## WHAT YOU SHOULD DO
Copy out each line of the entries below in which the string "rgba" appears.

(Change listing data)
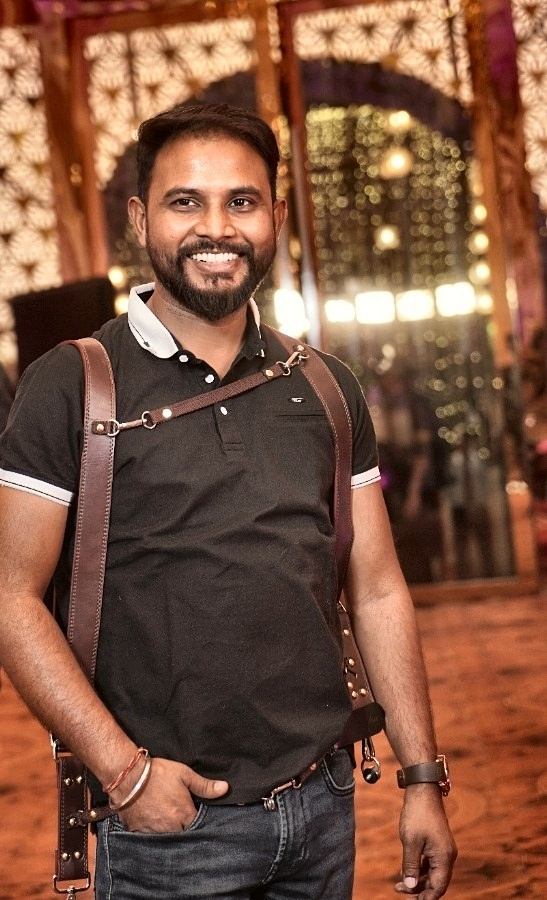
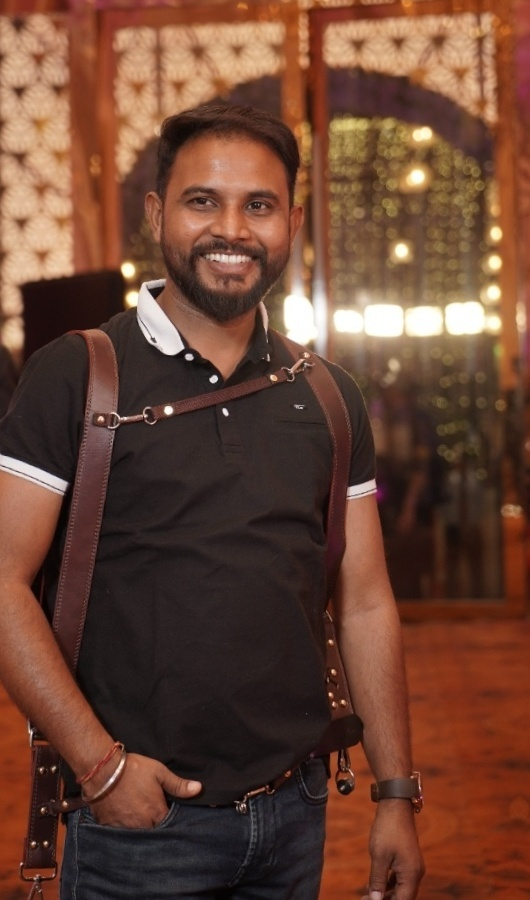
fix(about): perfect vertical straighten, clean crop, and elegant architectural luxury frame

diff --git a/assets/css/style.css b/assets/css/style.css
@@ -3154,84 +3154,39 @@ body.dark-mode .portfolio-nav-playpause {
 }
 
 /* ============================================================
-   LUXURY UI/UX PHOTO FRAME (SONU KUMAR PORTRAIT)
+   LUXURY ARCHITECTURAL PHOTO FRAME (SONU KUMAR PORTRAIT)
    ============================================================ */
-.about-portrait-ui-wrap {
+.about-portrait-card {
   position: relative;
-  display: block;
-  max-width: 440px;
+  max-width: 400px;
   margin: 0 auto;
 }
 
-/* Floating Architectural Gold Offset Frame */
-.about-portrait-offset-frame {
+/* Luxury Architectural Gold Accent Frame */
+.about-portrait-card::before {
+  content: '';
   position: absolute;
-  inset: 16px -16px -16px 16px;
-  border: 1px solid rgba(212, 175, 55, 0.45);
-  border-radius: 4px;
+  inset: 14px -14px -14px 14px;
+  border: 1px solid rgba(201, 162, 39, 0.55);
+  border-radius: 8px;
   pointer-events: none;
-  z-index: 1;
+  z-index: 0;
   transition: transform 0.6s cubic-bezier(0.16, 1, 0.3, 1), border-color 0.4s ease;
 }
 
-.about-portrait-ui-wrap:hover .about-portrait-offset-frame {
-  transform: translate(-4px, 4px);
-  border-color: rgba(212, 175, 55, 0.85);
-}
-
-/* Viewfinder UI Corner Brackets */
-.about-corner-bracket {
-  position: absolute;
-  width: 18px;
-  height: 18px;
-  border-color: var(--g, #D4AF37);
-  pointer-events: none;
-  z-index: 3;
-  opacity: 0.9;
-  transition: all 0.4s ease;
-}
-
-.about-corner-bracket.top-left {
-  top: -8px;
-  left: -8px;
-  border-top: 2px solid var(--g, #D4AF37);
-  border-left: 2px solid var(--g, #D4AF37);
-}
-
-.about-corner-bracket.top-right {
-  top: -8px;
-  right: -8px;
-  border-top: 2px solid var(--g, #D4AF37);
-  border-right: 2px solid var(--g, #D4AF37);
-}
-
-.about-corner-bracket.bottom-left {
-  bottom: -8px;
-  left: -8px;
-  border-bottom: 2px solid var(--g, #D4AF37);
-  border-left: 2px solid var(--g, #D4AF37);
-}
-
-.about-corner-bracket.bottom-right {
-  bottom: -8px;
-  right: -8px;
-  border-bottom: 2px solid var(--g, #D4AF37);
-  border-right: 2px solid var(--g, #D4AF37);
-}
-
-.about-portrait-ui-wrap:hover .about-corner-bracket {
-  opacity: 1;
-  border-color: #F3E5AB;
+.about-portrait-card:hover::before {
+  transform: translate(-3px, 3px);
+  border-color: rgba(201, 162, 39, 0.9);
 }
 
 .about-portrait-frame {
   position: relative;
   overflow: hidden;
   background: #14120F;
-  border-radius: 6px;
-  border: 1px solid rgba(212, 175, 55, 0.35);
-  box-shadow: 0 20px 50px rgba(0, 0, 0, 0.45), 0 0 35px rgba(201, 162, 39, 0.15);
-  z-index: 2;
+  border-radius: 8px;
+  border: 1px solid rgba(255, 255, 255, 0.1);
+  box-shadow: 0 24px 60px rgba(0, 0, 0, 0.6), 0 0 30px rgba(201, 162, 39, 0.12);
+  z-index: 1;
 }
 
 .about-portrait-frame img {
@@ -3239,74 +3194,17 @@ body.dark-mode .portfolio-nav-playpause {
   height: auto;
   display: block;
   object-fit: cover;
-  border-radius: 5px;
+  border-radius: 7px;
   transition: transform 0.8s cubic-bezier(0.16, 1, 0.3, 1);
 }
 
-.about-portrait-ui-wrap:hover .about-portrait-frame img {
+.about-portrait-card:hover .about-portrait-frame img {
   transform: scale(1.025);
 }
 
-/* Floating Glassmorphic Editorial UI Badge */
-.about-portrait-ui-badge {
-  position: absolute;
-  bottom: 14px;
-  left: 14px;
-  right: 14px;
-  background: rgba(18, 16, 14, 0.84);
-  -webkit-backdrop-filter: blur(12px) saturate(160%);
-  backdrop-filter: blur(12px) saturate(160%);
-  border: 1px solid rgba(212, 175, 55, 0.35);
-  border-radius: 8px;
-  padding: 10px 14px;
-  display: flex;
-  flex-direction: column;
-  gap: 2px;
-  box-shadow: 0 10px 24px rgba(0, 0, 0, 0.55);
-  z-index: 4;
-}
-
-.about-ui-badge-header {
-  display: flex;
-  align-items: center;
-  gap: 7px;
-}
-
-.about-ui-badge-dot {
-  width: 6px;
-  height: 6px;
-  border-radius: 50%;
-  background: #25D366;
-  box-shadow: 0 0 8px #25D366;
-  display: inline-block;
-}
-
-.about-ui-badge-title {
-  font-family: var(--font-display, 'Cormorant Garamond', serif);
-  font-size: 15.5px;
-  font-weight: 700;
-  color: #EDE8DE;
-  letter-spacing: 0.8px;
-}
-
-.about-ui-badge-sub {
-  font-family: var(--font-body, 'DM Sans', sans-serif);
-  font-size: 10px;
-  font-weight: 600;
-  color: var(--g, #D4AF37);
-  letter-spacing: 1.2px;
-  text-transform: uppercase;
-}
-
 @media (max-width: 768px) {
-  .about-portrait-offset-frame {
+  .about-portrait-card::before {
     inset: 10px -10px -10px 10px;
-  }
-  .about-portrait-ui-badge {
-    bottom: 10px;
-    left: 10px;
-    right: 10px;
-    padding: 8px 12px;
   }
 }
 

diff --git a/index.html b/index.html
@@ -1627,27 +1627,9 @@
     <div class="nk-about-wrap">
       <!-- Col 1: Founder & Lead Cinematographer Sonu Kumar -->
       <div class="about-portrait-col nkx-rv">
-        <div class="about-portrait-ui-wrap">
-          <!-- Floating Architectural Gold Offset Frame -->
-          <span class="about-portrait-offset-frame" aria-hidden="true"></span>
-          
-          <!-- Viewfinder UI Corner Brackets -->
-          <span class="about-corner-bracket top-left" aria-hidden="true"></span>
-          <span class="about-corner-bracket top-right" aria-hidden="true"></span>
-          <span class="about-corner-bracket bottom-left" aria-hidden="true"></span>
-          <span class="about-corner-bracket bottom-right" aria-hidden="true"></span>
-
+        <div class="about-portrait-card">
           <div class="about-portrait-frame">
             <img src="assets/images/ws_founder_sonu_kumar.webp" alt="Sonu Kumar - Founder &amp; Lead Cinematographer at Wedding Shedding" loading="lazy" decoding="async">
-            
-            <!-- Luxury Floating UI/UX Glassmorphic Badge -->
-            <div class="about-portrait-ui-badge">
-              <div class="about-ui-badge-header">
-                <span class="about-ui-badge-dot"></span>
-                <span class="about-ui-badge-title">Sonu Kumar</span>
-              </div>
-              <span class="about-ui-badge-sub">Founder &middot; Lead Cinematographer</span>
-            </div>
           </div>
         </div>
       </div>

## RESULT FOR THIS TASK
-  border: 1px solid rgba(212, 175, 55, 0.45);
+  border: 1px solid rgba(201, 162, 39, 0.55);
-  border-color: rgba(212, 175, 55, 0.85);
+  border-color: rgba(201, 162, 39, 0.9);
-  border: 1px solid rgba(212, 175, 55, 0.35);
-  box-shadow: 0 20px 50px rgba(0, 0, 0, 0.45), 0 0 35px rgba(201, 162, 39, 0.15);
+  border: 1px solid rgba(255, 255, 255, 0.1);
+  box-shadow: 0 24px 60px rgba(0, 0, 0, 0.6), 0 0 30px rgba(201, 162, 39, 0.12);
-  background: rgba(18, 16, 14, 0.84);
-  border: 1px solid rgba(212, 175, 55, 0.35);
-  box-shadow: 0 10px 24px rgba(0, 0, 0, 0.55);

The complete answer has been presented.